## WORK INSTRUCTIONS
Among the lines below, how many have the string "tellus" in them? Only the number is wanted.

## SOURCE DATA
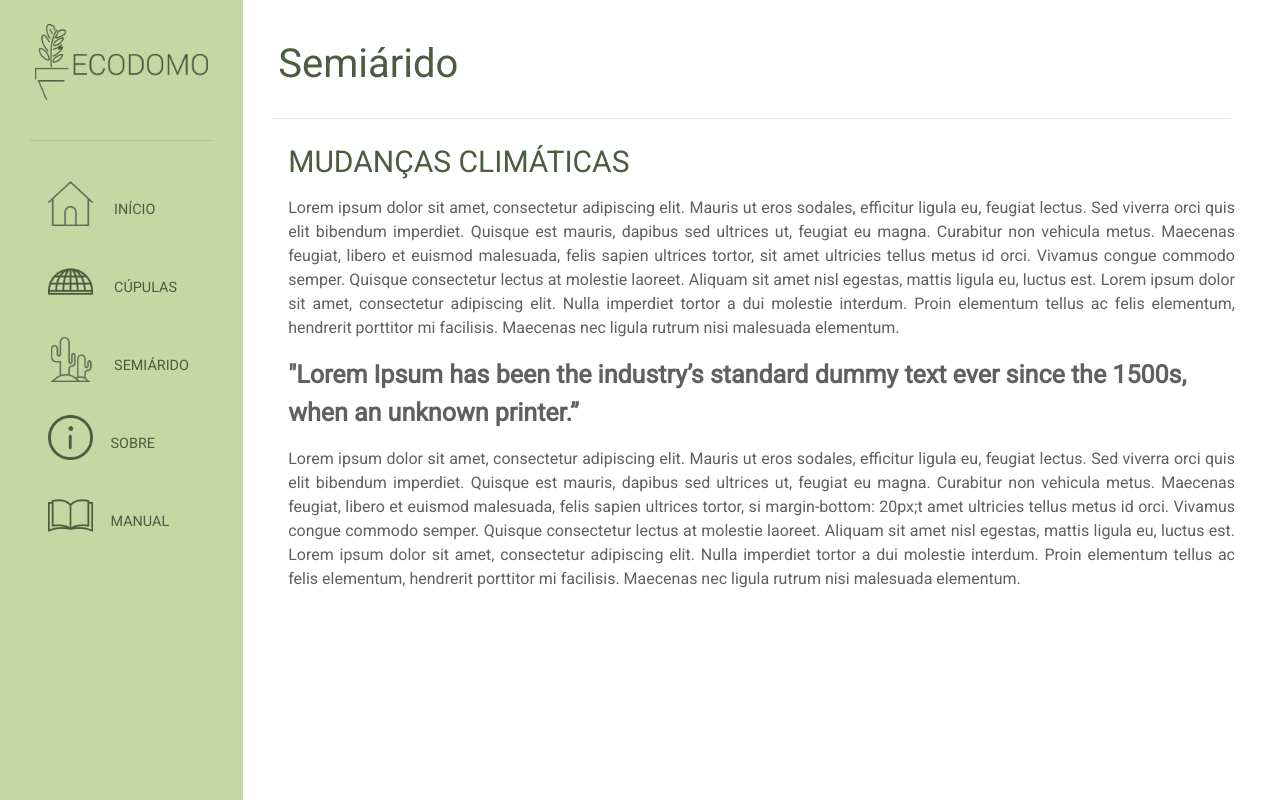
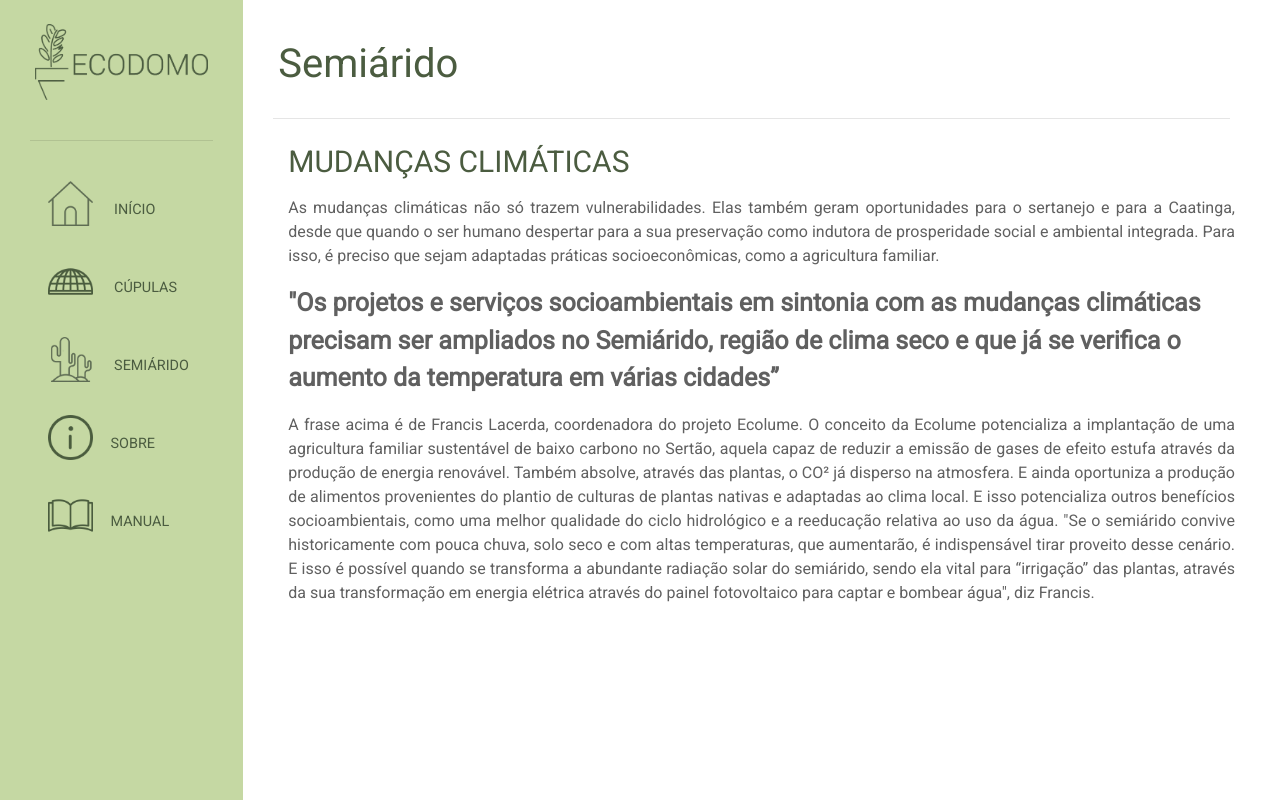
Before and after one commit to ProjetoEcodomo/projetoecodomo.github.io, a Vue app: page /semiarido in a window 1280 px wide. Built offline with nearby package versions, Linux system fonts and the light colour scheme; what vue-loading-overlay would draw is missing.

Commit message:
change text in semiarido

```diff
--- a/src/views/GenericView.vue
+++ b/src/views/GenericView.vue
@@ -1,7 +1,7 @@
 <template>
   <div class="container">
-    <h1 class="title">{{ title }}</h1>
-    <hr class="line">
+    <h1 class="title" v-if="title">{{ title }}</h1>
+    <hr class="line" v-if="title">
     <div class="slot">
       <slot></slot>
     </div>
--- a/src/views/Semiarido.vue
+++ b/src/views/Semiarido.vue
@@ -2,36 +2,31 @@
   <GenericView title="Semiárido">
     <div class="content">
       <h2>MUDANÇAS CLIMÁTICAS</h2>
-      <p>Lorem ipsum dolor sit amet, consectetur adipiscing elit.
-        Mauris ut eros sodales, efficitur ligula eu, feugiat lectus.
-        Sed viverra orci quis elit bibendum imperdiet.
-        Quisque est mauris, dapibus sed ultrices ut, feugiat eu magna. Curabitur non vehicula metus.
-        Maecenas feugiat, libero et euismod malesuada,
-        felis sapien ultrices tortor, sit amet ultricies tellus metus id orci.
-        Vivamus congue commodo semper.
-        Quisque consectetur lectus at molestie laoreet.
-        Aliquam sit amet nisl egestas, mattis ligula eu, luctus est.
-        Lorem ipsum dolor sit amet, consectetur adipiscing elit.
-        Nulla imperdiet tortor a dui molestie interdum.
-        Proin elementum tellus ac felis elementum, hendrerit porttitor mi facilisis.
-        Maecenas nec ligula rutrum nisi malesuada elementum.</p>
-      <b class="quote">"Lorem Ipsum has been the industry’s standard
-        dummy text ever since the 1500s,
-         when an unknown printer.”</b>
-      <p>Lorem ipsum dolor sit amet, consectetur adipiscing elit.
-        Mauris ut eros sodales, efficitur ligula eu, feugiat lectus.
-        Sed viverra orci quis elit bibendum imperdiet.
-        Quisque est mauris, dapibus sed ultrices ut, feugiat eu magna. Curabitur non vehicula metus.
-        Maecenas feugiat, libero et euismod malesuada,
-        felis sapien ultrices tortor, si
-        margin-bottom: 20px;t amet ultricies tellus metus id orci.
-        Vivamus congue commodo semper.
-        Quisque consectetur lectus at molestie laoreet.
-        Aliquam sit amet nisl egestas, mattis ligula eu, luctus est.
-        Lorem ipsum dolor sit amet, consectetur adipiscing elit.
-        Nulla imperdiet tortor a dui molestie interdum.
-        Proin elementum tellus ac felis elementum, hendrerit porttitor mi facilisis.
-        Maecenas nec ligula rutrum nisi malesuada elementum.</p>
+      <p>As mudanças climáticas não só trazem vulnerabilidades.
+        Elas também geram oportunidades para o sertanejo e para a Caatinga,
+        desde que quando o ser humano despertar para a sua preservação como
+        indutora de prosperidade social e ambiental integrada.
+        Para isso, é preciso que sejam adaptadas práticas socioeconômicas,
+        como a agricultura familiar.</p>
+      <b class="quote">"Os projetos e serviços socioambientais em sintonia com as mudanças
+        climáticas precisam ser ampliados no Semiárido,
+        região de clima seco e que já se verifica o aumento da temperatura em várias cidades”</b>
+      <p>A frase acima é de Francis Lacerda, coordenadora do projeto Ecolume.
+        O conceito da Ecolume potencializa a implantação de uma agricultura familiar
+        sustentável de baixo carbono no Sertão, aquela capaz de reduzir
+        a emissão de gases de efeito estufa através da produção de energia renovável.
+        Também absolve, através das plantas, o CO² já disperso na atmosfera.
+        E ainda oportuniza a produção de alimentos provenientes do plantio de
+        culturas de plantas nativas e adaptadas ao clima local.
+        E isso potencializa outros benefícios socioambientais,
+        como uma melhor qualidade do ciclo hidrológico e a reeducação
+        relativa ao uso da água. "Se o semiárido convive historicamente com pouca chuva,
+        solo seco e com altas temperaturas, que aumentarão,
+        é indispensável tirar proveito desse cenário. E isso é possível quando
+        se transforma a abundante radiação solar do semiárido,
+        sendo ela vital para “irrigação” das plantas, através da sua
+        transformação em energia elétrica através do painel fotovoltaico para captar e
+        bombear água", diz Francis.</p>
     </div>
   </GenericView>
 </template>
```
Also changed, not shown: 1 other file (tests, documents, lock files or other folders).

## RESPONSE TO THIS EXERCISE
4